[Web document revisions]
- Opening Delimiter -
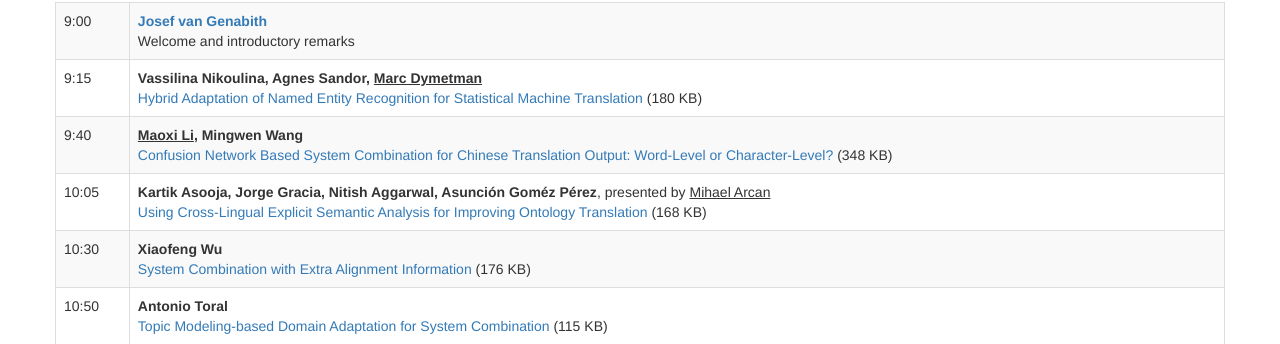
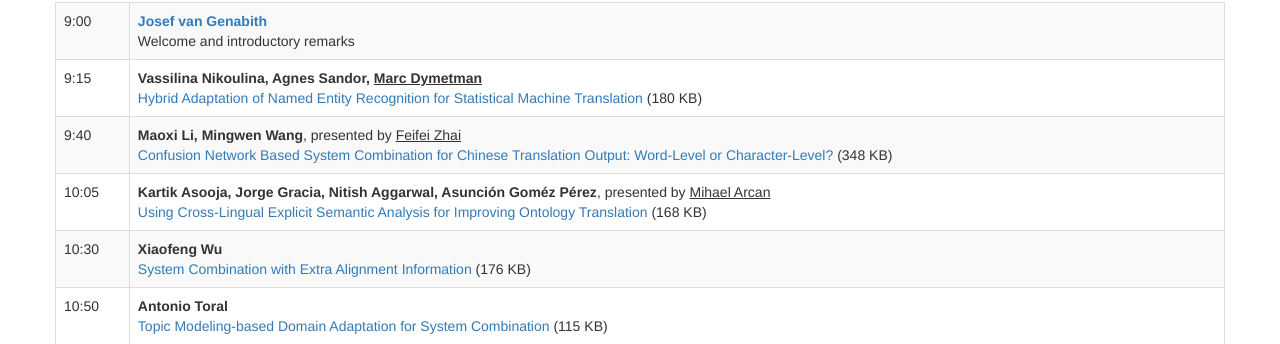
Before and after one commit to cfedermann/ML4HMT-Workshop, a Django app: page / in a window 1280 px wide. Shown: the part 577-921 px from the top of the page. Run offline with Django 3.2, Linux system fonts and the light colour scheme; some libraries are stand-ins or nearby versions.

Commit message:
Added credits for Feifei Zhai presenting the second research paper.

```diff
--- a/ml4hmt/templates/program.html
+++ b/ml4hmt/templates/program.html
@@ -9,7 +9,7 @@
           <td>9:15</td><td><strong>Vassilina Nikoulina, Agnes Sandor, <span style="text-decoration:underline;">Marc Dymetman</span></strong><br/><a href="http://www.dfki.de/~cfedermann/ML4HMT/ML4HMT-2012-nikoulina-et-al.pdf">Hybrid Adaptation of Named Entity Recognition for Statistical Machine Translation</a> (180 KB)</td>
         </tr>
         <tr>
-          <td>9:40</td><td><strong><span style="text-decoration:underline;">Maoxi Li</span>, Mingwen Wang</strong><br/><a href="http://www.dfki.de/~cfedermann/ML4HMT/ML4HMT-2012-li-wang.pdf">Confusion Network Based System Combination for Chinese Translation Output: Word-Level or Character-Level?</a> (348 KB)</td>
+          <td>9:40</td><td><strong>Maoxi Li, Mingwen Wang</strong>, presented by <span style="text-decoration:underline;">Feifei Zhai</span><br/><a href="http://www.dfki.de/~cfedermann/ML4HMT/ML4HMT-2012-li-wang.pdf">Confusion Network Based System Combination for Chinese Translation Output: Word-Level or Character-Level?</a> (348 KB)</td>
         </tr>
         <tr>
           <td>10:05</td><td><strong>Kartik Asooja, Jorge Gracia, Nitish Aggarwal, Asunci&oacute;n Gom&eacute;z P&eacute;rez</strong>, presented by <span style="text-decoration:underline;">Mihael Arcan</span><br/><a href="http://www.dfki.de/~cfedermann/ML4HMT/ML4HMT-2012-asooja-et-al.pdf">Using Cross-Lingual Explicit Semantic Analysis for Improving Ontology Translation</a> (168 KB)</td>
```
- Closing Delimiter -
• _THE TASK_: As you read the records above, find each line that contains "Network" and copy it.

• _ANSWER FOR THIS EXERCISE_:
-          <td>9:40</td><td><strong><span style="text-decoration:underline;">Maoxi Li</span>, Mingwen Wang</strong><br/><a href="http://www.dfki.de/~cfedermann/ML4HMT/ML4HMT-2012-li-wang.pdf">Confusion Network Based System Combination for Chinese Translation Output: Word-Level or Character-Level?</a> (348 KB)</td>
+          <td>9:40</td><td><strong>Maoxi Li, Mingwen Wang</strong>, presented by <span style="text-decoration:underline;">Feifei Zhai</span><br/><a href="http://www.dfki.de/~cfedermann/ML4HMT/ML4HMT-2012-li-wang.pdf">Confusion Network Based System Combination for Chinese Translation Output: Word-Level or Character-Level?</a> (348 KB)</td>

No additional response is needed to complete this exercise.